External pressure loadings in sub-sea pipelines can generate catastrophic structural instabilities such as propagation buckling. This failure mode is typified by a pipe collapse (snap-through phenomenon) that occurs at an initiation pressure PIand a subsequent propagation of the collapse to pipe ends that occurs at a propagation pressure PP. Recent studies have shown that pipelines with a textured geometry, corresponding to the post-buckled shape of a thin-walled cylindrical pipe under axial compression, are able to substantially increase PI, PP, and thus resistance to propagation buckling, compared to conventional smooth pipelines. This study investigates the performance of alternative post-buckled shapes observed in thin-walled pipelines under hydrostatic loading. These shapes correspond closely to a geometric family known as curved-crease origami and so a geometric definition is developed to map geometric parameters from origami to pipelines. A numerical analysis is then conducted on two curved-crease forms and comparative smooth and textured forms. Textured and smooth numerical models show good correspondence with previously reported post-buckling behaviour. One curved crease form is shown to have an increase in PPthat is 10.8% greater than the textured pipeline and 131.8% greater than smooth.
A subsea pipeline is a slender structure used for long-distance transport in oil and gas industries. It can experience a number of instabilities such as lateral (snaking) buckling, upheaval buckling, and propagation buckling (Karampour et al., 2013). Among these, lateral buckling is a global buckling that is due to restrained axial expansion caused by combination of seabed friction and high temperature pipeline contents.

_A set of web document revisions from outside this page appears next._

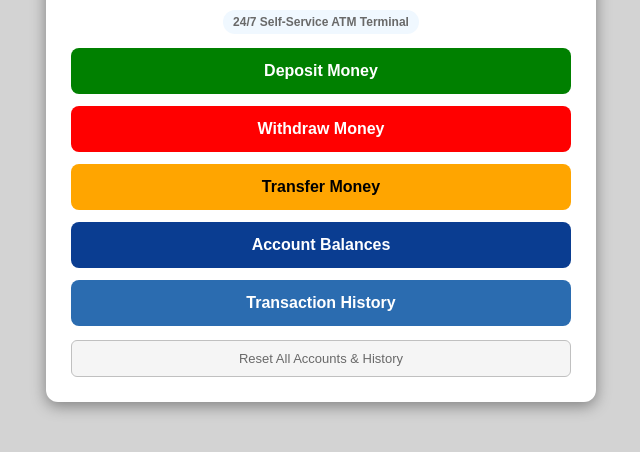
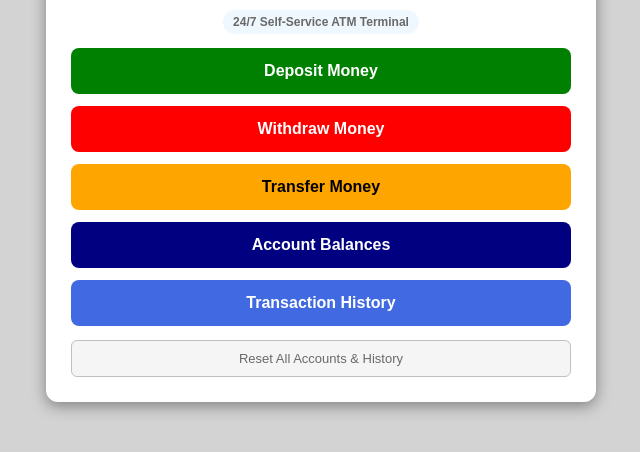
Before and after one commit to misganew-dot/atm-banking-service, a plain HTML site: page index.html in a window 1280 px wide. Shown: the part 236-688 px from the top of the page, without its empty margins (319-959 px from the left). Drawn offline with Linux system fonts and the light colour scheme.

Commit message:
Update index.html

```diff
--- a/index.html
+++ b/index.html
@@ -18,8 +18,8 @@
                 <div class="link-btn" onclick="showPage('deposit-page')">Deposit Money</div>
                 <div class="link-btn" onclick="showPage('withdraw-page')" style="background: red;">Withdraw Money</div>
                 <div class="link-btn" onclick="showPage('transfer-page')" style="background: orange; color: black;">Transfer Money</div>
-                <div class="link-btn" onclick="showPage('accounts-page')" style="background: #0a3d91;">Account Balances</div>
-                <div class="link-btn" onclick="showPage('history-page')" style="background: #2b6cb0;">Transaction History</div>
+                <div class="link-btn" onclick="showPage('accounts-page')" style="background: navy;">Account Balances</div>
+                <div class="link-btn" onclick="showPage('history-page')" style="background: royalblue;">Transaction History</div>
             </div>
 
             <button class="reset-btn" onclick="resetBankData()">Reset All Accounts & History</button>
```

Upheaval buckling is akin to this but occurs in subsea pipelines that are trenched (Karampour et al., 2015). The most critical instability is propagation buckling, a snap-through phenomenon that can rapidly damage a large length of the pipeline, particularly in remote deep subsea regions (2-3km depth).